Emmanuel Macron's economic views have included for quite a long time the need to liberalize the French employment market. During the presidential campaign, his manifesto highlighted labour reform as a top priority. The new President is already moving to fulfill his pledge by the end of the summer and planning to go far beyond the reforms he initiated in 2015 and 2016.
He will be assisted by Muriel Pénicaud, recently appointed Minister of Labour and Employment, who was previously CEO of Business France, an agency that fosters international development, exports and inward investment in France and promotes France’s international business image and attractiveness as an investment location.
Emmanuel Macron’s five main labour law reform objectives are:
- Adjusting employment rules to economic reality: Macron wants to extend the list of matters on which agreements entered into at company level would prevail over those at industry level. This should bring more flexibility to companies and allow them to adapt certain rules to the reality of their economic environment.
- Simplifying employee representative bodies: Macron is planning to merge the works council, staff representatives and the health and safety committee into a single employee representative body.

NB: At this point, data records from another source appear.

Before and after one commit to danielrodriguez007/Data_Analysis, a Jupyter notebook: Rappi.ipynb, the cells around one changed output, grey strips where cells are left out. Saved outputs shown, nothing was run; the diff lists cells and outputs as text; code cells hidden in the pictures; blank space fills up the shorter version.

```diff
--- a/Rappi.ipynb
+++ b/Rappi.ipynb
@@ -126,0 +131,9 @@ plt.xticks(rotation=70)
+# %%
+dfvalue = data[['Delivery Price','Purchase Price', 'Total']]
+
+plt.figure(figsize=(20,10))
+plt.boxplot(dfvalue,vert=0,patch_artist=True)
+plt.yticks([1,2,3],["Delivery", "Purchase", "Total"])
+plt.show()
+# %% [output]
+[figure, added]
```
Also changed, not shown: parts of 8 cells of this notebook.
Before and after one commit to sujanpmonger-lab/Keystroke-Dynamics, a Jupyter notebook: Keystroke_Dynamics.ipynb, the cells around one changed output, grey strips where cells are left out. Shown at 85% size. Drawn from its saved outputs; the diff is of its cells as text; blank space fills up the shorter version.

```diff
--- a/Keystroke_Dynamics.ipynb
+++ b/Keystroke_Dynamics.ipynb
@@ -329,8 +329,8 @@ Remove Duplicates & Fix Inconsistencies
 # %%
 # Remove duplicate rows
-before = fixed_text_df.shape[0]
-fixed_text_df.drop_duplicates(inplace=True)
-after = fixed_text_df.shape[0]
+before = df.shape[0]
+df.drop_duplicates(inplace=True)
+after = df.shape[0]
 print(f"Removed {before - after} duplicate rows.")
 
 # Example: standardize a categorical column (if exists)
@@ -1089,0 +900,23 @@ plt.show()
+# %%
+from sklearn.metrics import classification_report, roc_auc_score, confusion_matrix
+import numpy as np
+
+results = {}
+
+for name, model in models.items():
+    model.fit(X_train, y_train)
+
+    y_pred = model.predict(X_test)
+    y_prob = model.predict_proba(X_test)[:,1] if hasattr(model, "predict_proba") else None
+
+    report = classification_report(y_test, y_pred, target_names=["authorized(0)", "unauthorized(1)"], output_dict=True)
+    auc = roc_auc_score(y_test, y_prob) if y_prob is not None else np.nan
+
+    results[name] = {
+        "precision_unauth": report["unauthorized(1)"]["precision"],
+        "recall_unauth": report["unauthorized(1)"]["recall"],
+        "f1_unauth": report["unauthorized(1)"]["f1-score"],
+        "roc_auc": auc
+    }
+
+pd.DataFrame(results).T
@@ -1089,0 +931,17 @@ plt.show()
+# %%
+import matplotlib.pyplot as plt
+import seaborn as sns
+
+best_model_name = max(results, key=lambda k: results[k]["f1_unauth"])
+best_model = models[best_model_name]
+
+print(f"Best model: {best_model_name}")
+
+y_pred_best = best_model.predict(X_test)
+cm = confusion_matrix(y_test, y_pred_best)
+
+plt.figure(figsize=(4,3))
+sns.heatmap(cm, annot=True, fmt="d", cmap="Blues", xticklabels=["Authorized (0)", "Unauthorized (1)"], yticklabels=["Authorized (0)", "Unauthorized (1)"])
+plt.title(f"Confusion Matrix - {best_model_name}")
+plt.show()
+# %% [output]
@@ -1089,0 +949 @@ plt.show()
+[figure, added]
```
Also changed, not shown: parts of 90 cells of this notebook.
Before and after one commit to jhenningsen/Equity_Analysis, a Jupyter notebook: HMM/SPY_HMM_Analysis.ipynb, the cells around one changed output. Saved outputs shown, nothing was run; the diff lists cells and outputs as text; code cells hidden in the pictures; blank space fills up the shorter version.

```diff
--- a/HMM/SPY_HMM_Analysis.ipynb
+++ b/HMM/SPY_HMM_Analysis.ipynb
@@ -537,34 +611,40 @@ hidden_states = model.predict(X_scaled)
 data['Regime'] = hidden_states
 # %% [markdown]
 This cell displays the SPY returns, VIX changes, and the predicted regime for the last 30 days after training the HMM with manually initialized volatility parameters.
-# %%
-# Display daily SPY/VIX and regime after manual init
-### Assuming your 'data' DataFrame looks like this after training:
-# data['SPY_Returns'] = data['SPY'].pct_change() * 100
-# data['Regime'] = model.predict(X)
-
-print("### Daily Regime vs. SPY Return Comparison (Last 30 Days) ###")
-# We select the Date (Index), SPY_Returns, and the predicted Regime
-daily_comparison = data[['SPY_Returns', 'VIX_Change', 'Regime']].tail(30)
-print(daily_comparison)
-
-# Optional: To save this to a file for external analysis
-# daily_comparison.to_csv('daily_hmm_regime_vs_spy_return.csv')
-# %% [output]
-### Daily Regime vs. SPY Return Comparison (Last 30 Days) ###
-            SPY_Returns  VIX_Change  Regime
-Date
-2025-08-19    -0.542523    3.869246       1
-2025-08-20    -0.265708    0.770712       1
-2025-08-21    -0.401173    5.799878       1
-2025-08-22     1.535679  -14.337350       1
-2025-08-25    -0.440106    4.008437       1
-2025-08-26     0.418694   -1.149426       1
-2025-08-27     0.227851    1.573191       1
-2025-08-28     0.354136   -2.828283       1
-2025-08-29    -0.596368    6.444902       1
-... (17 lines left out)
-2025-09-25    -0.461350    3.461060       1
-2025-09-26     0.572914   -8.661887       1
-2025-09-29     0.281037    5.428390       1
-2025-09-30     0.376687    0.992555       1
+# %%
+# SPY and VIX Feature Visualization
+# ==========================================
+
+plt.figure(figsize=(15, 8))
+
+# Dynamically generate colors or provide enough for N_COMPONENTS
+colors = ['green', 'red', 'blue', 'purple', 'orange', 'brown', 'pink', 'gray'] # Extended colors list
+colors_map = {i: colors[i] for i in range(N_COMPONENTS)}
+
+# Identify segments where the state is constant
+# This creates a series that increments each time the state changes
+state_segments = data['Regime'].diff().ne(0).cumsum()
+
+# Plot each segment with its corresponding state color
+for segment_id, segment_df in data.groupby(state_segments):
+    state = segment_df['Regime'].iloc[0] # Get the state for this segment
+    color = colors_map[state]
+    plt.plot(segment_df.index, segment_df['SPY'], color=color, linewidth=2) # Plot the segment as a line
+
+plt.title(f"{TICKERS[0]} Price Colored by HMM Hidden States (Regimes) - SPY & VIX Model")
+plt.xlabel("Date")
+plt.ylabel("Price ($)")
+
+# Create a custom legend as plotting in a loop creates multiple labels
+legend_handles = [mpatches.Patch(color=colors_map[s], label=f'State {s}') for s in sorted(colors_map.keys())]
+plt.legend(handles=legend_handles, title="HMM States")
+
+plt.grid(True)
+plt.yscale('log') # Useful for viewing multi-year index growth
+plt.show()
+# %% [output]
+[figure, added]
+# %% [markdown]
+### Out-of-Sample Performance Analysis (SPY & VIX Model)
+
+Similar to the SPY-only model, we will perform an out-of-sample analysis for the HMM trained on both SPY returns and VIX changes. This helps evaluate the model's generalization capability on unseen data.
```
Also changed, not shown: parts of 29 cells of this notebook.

- Reducing the cost of employment: During the campaign, Macron talked about reducing employee-side social security contributions deducted from gross pay as well as employer’s social security contributions under certain conditions. He is also planning to reduce social security contributions on overtime payments.
- Promoting equality and preventing discriminations: Emmanuel Macron is pushing for the implementation of random testing campaigns in companies to unveil discrimination. He is also considering publishing the names of companies that do not comply with the rules on equal pay between men and women.
- Making labour litigation more foreseeable: As attempted in 2016 but invalidated by the Conseil constitutionnel, he is keen to try again to implement a cap on the amount of damages that can be awarded by labour courts for unfair dismissal.
During the campaign and since his election, Emmanuel Macron has repeatedly explained he intends to pass through accelerated reforms on such matters, resorting to “ordonnances” (decrees). This would allow him to bypass extensive parliamentary debates and quickly implement labour law reforms. He would still need to get the Parliament to allow the use of decrees and to ratify the bills afterwards.
This strategy will depend on the results of the two-round legislative elections to be held on 11 and 18 June and in President Macron’s ability to deal with the already difficult relations with the unions he has to confer with before any reform on labour matters.
Given the tight timeline, we will provide you with regular updates on this upcoming reform and its consequences on companies and employment in France.